  1. Alfa

    Alfa Productive Insomniac Staff Member Administrator

    Reputation Points:
    Jan 14, 2003
    117 y/o from The Netherlands

    Red phosphorus seized from a methamphetamine lab near Cremona is evidence that Canada isn't doing enough to keep meth ingredients out of the hands of criminals, a veteran Calgary drug investigator says.

    RCMP investigators revealed Thursday that the bust also netted police 90 kilograms of red phosphorus -- a substance with limited legal uses, such as making strike pads in matchbooks.

    Because of this, the sale of red phosphorus has been tightly controlled in the U.S., where buyers need a licence.

    In 2003, Health Canada enacted regulations designed to control the illegal diversion of several legal precursor ingredients -- but not red phosphorus.

    "It should be licensed person buying it so (sales) can be tracked," said Pat Tetley, an expert in clandestine meth labs who recently retired from the Calgary police drug unit. "What legitimate use would a person like you or I have for that much red phosphorus?"

    Considered a "super lab" by law enforcement agencies, the operation on an acreage 55 kilometres northwest of Calgary contained almost 10 kilograms of crystal meth when police raided it early Wednesday.

    While it's not the first time police have uncovered meth production in the area, Tetley said there's a concern users -- especially youths -- will become a local problem as well.

    "These drugs seem to have a way of filtering their way into our schools,"

    said Tetley, who lives in the neighbouring MD of Rocky View.

    In Calgary, police have noticed an increase in meth on the streets -- though there's no evidence of a widespread jump like the one seen in the northern half of the province.

    The Calgary Police Service recorded 70 meth-related incidents in 2004, up from 50 the previous year.

    "We're starting to hear more about it anecdotally, and through the agencies we deal with," said Det. Nina Vaughan.

    [Name Redacted], 32, and [Name Redacted], 29, of Calgary are charged in connection with the Cremona lab.
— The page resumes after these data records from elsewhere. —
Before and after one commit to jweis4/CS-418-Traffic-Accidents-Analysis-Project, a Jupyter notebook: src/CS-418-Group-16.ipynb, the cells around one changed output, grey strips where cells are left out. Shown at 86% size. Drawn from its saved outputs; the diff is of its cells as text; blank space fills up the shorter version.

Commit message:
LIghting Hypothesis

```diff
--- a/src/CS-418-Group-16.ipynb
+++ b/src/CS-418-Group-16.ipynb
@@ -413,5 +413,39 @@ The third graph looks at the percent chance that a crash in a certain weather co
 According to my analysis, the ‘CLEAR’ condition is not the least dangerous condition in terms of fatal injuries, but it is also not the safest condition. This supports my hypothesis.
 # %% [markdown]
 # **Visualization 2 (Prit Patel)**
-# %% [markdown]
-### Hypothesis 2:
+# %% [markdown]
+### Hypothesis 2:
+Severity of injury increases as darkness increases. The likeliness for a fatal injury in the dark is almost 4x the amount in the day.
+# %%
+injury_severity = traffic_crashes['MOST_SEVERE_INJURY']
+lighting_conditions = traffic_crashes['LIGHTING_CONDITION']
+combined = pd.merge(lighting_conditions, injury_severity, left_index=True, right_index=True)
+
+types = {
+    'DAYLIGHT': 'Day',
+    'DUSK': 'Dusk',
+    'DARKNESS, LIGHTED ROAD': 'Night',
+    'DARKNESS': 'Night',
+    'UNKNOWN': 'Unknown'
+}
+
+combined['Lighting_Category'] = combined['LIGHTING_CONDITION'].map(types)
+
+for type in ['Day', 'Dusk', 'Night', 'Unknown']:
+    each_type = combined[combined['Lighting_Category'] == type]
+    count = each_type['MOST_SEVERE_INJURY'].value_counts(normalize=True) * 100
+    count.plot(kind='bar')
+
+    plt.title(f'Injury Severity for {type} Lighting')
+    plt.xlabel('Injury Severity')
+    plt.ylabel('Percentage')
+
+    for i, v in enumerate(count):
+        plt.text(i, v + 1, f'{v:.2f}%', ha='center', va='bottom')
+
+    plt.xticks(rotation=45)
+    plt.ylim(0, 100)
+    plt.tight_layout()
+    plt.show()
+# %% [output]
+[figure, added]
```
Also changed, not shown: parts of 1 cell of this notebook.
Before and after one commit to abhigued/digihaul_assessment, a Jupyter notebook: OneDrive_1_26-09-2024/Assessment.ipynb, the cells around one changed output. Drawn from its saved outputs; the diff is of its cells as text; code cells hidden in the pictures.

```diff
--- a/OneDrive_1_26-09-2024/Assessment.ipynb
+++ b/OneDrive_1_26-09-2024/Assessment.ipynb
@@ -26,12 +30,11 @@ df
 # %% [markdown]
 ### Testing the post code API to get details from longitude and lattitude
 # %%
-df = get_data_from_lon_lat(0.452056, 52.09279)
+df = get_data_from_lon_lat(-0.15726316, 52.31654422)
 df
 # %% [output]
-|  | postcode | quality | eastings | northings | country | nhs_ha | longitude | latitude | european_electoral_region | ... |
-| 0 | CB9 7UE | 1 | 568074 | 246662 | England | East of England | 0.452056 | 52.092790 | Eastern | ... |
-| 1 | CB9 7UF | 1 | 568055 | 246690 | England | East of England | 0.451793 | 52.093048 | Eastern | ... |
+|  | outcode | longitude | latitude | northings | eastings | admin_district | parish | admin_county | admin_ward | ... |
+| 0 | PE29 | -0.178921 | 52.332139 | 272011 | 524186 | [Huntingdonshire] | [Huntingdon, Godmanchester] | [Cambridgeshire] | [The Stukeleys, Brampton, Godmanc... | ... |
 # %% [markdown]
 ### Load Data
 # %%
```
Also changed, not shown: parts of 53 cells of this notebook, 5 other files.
Both are in custody pending a court appearance in Didsbury next Wednesday.
  2. manda

    manda Palladium Member

    Reputation Points:
    Feb 7, 2004
    I hope I don't have 8 kids one day, all with colds!!!